It’s around about the sixth month into college life when you begin to accept that those people at parties quoting a movie called Spinal Tap, aren’t going to desist. You either live in blissful ignorance or succumb and watch the damned thing. The cult that has grown up around the movie makes it easy to overlook the fact that it is indeed very funny. Still.
Tap fans decreed last Friday, 11/11/11, as ‘Nigel Tufnel Day’ (do we need to explain why?). To mark the event, the august Brooklyn Academy of Music screened the movie, followed by a live Skype Q&A with Christopher Guest (Nigel Tufnel) and Harry Shearer (Derek Smalls). The Observer dropped by.
The crowd was largely made up of ardent fans however, there were also a fair number of Tap virgins, “This is a little embarrassing,” said Matthew Goldman sheepishly, “I played in a band for 20 years and never saw the movie, everyone says ‘You’ve never seen Spinal Tap!’”
Mike Amato, at the other end of the spectrum, reported that he had “seen it first when I was a kid, I can recite every word.” He explained why it’s still so funny for him “I don’t think it would be as hysterical if they were mocking something they disdained, I think they secretly like the music they are lampooning.”
So the lights went out and the 16mm—shipped from France, o0h la la—was greeted by smiling faces from the first frame. Afterwards, an impressively faultless Skype feed projected two very large Christopher Guest and Harry Shearer heads, both as dryly funny as we expected. Those in attendance were so enamored after the movie that they gushed and laughed at almost every utterance or facial expression of both men.
When Guest confirmed that “it was virtually 99% improvised, no rehearsals, we’d just shoot”, some audience members actually gasped. The two had a tough time remembering the last time they’d seen the film, never mind their favorite moment. Searching the ceiling Guest said, “I haven’t seen this movie in a while,” before adding, to much laughter, “I could tell you my favorite moment in Bridge on the River Kwai.”
Shearer, rallying in his bathrobe—it was 2.30am for him in London—recalled his last time “It was when we recorded a commentary track in character for a DVD release… and it turns out they give awards for that sort of thing, so the only honor the movie’s ever gotten was for that commentary track.”
As for any scenes they weren’t particularly fond of? “The only scene I’ve ever hated in the film isn’t in the film per se. When Arty Fufkin comes to rouse us, he is supposed to be there to get us to a radio interview at 7 am, and we did shoot that radio station bit, and the guy who was the DJ just didn’t nail it and it was a painful experience because everyone else in the cast was doing one home run after another.” Later, when questions were thrown over to the floor, one wily questioner asked who played the DJ, “No, no” was the curt answer.
Shearer said the band was English because “It seemed to me a lot of the American bands were more stripped down and didn’t have the level of pretension the English bands had”
The reaction of real bands has been fascinating, he also recounted. “There were people [band members] who were deeply depressed, because it seemed real, which it was” said Shearer.
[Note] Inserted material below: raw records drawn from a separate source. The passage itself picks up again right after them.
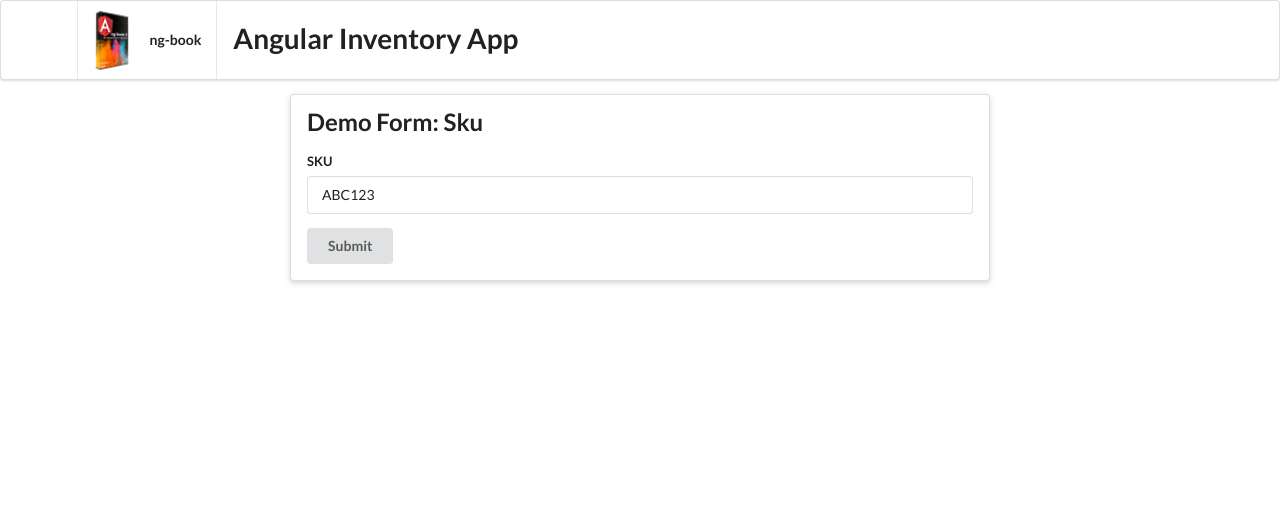
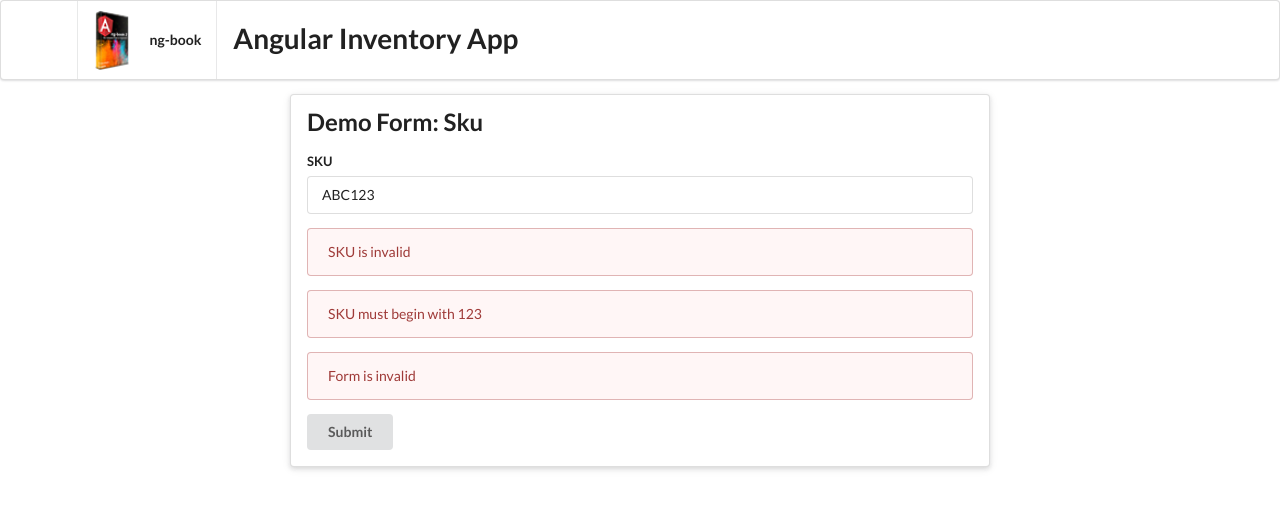
Before and after one commit to sarsey-walker/Angular, an Angular app in the folder how-angular-works/: page / in a window 1280 px wide. Shown: the top 510 px of the page. Built offline with nearby package versions, Linux system fonts and the light colour scheme.

Commit message:
Custom validation and multiple validators

```diff
--- a/how-angular-works/src/app/demo-form-sku/demo-form-sku.component.html
+++ b/how-angular-works/src/app/demo-form-sku/demo-form-sku.component.html
@@ -1,22 +1,15 @@
 <div class="ui raised segment">
   <h2 class="ui header">Demo Form: Sku</h2>
-  <form [formGroup]="myForm"
-        (ngSubmit)="onSubmit(myForm.value)"
-        class="ui form error">
+  <form [formGroup]="myForm" (ngSubmit)="onSubmit(myForm.value)" class="ui form error">
 
     <div class="field">
       <label for="skuInput">SKU</label>
-      <input type="text"
-             id="skuInput"
-             placeholder="SKU"
-             formControlName="sku">
-            </div>
-            <div *ngIf="!sku.valid"
- class="ui error message">SKU is invalid</div>
- <div *ngIf="sku.hasError('required')"
- class="ui error message">SKU is required</div>
-
-<span *ngIf="!myForm.valid" class="ui error message" >Form is invalid</span>
+      <input type="text" id="skuInput" placeholder="SKU" formControlName="sku">
+    </div>
+    <div *ngIf="!sku.valid" class="ui error message">SKU is invalid</div>
+    <div *ngIf="sku.hasError('required')" class="ui error message">SKU is required</div>
+    <div *ngIf="sku.hasError('invalidSku')" class="ui error message">SKU must begin with <span>123</span></div>
+    <span *ngIf="!myForm.valid" class="ui error message">Form is invalid</span>
     <button type="submit" class="ui button">Submit</button>
   </form>
 </div>
--- a/how-angular-works/src/app/demo-form-sku/demo-form-sku.component.ts
+++ b/how-angular-works/src/app/demo-form-sku/demo-form-sku.component.ts
@@ -9,11 +9,14 @@ import { AbstractControl, FormBuilder, FormControl, FormGroup, Validators } from
 export class DemoFormSkuComponent {
   // template driven form
   //  dog = new FormControl('spot');
-  sku:AbstractControl
+  sku: AbstractControl;
   myForm: FormGroup;
   constructor(fb: FormBuilder) {
     this.myForm = fb.group({
-      sku: ['ABC123', Validators.required],
+      sku: ['ABC123', Validators.compose([
+
+        Validators.required, this.skuValidator
+      ])],
     });
     this.sku = this.myForm.controls['sku'];
   }
@@ -24,4 +27,10 @@ export class DemoFormSkuComponent {
     console.log('you submitted value:', form);
     console.log('local sku:', this.sku);
   }
+  skuValidator(control: FormControl): { [s: string]: boolean } | null {
+    if (!control.value.match(/^123/)) {
+      return { invalidSku: true };
+    }
+    return null;
+  }
 }
```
Guest recalled, “The last instance of somebody getting pissed off was Liam Gallagher, who walked out of the film. Sorry.”
When the lights came up, a good number of elementary school kids—with very cool parents—became evident.
11-year-old Patrick Thomas, liked the movie, with his favorite part being “when the singer and guitarist fought.” Although, as an aspiring drummer, his nights may from now on be filled with nightmares of spontaneously combusting.
Asked if his mom forced him along, another attendee, the young William Hastings said, “No, I wanted to come! It’s just really funny, my favorite moment is Stonehenge.”
A whole new generation, it seems, is lined up to keep up the legacy of zealously quoting the film, and The Observer thinks that’s not such a bad thing.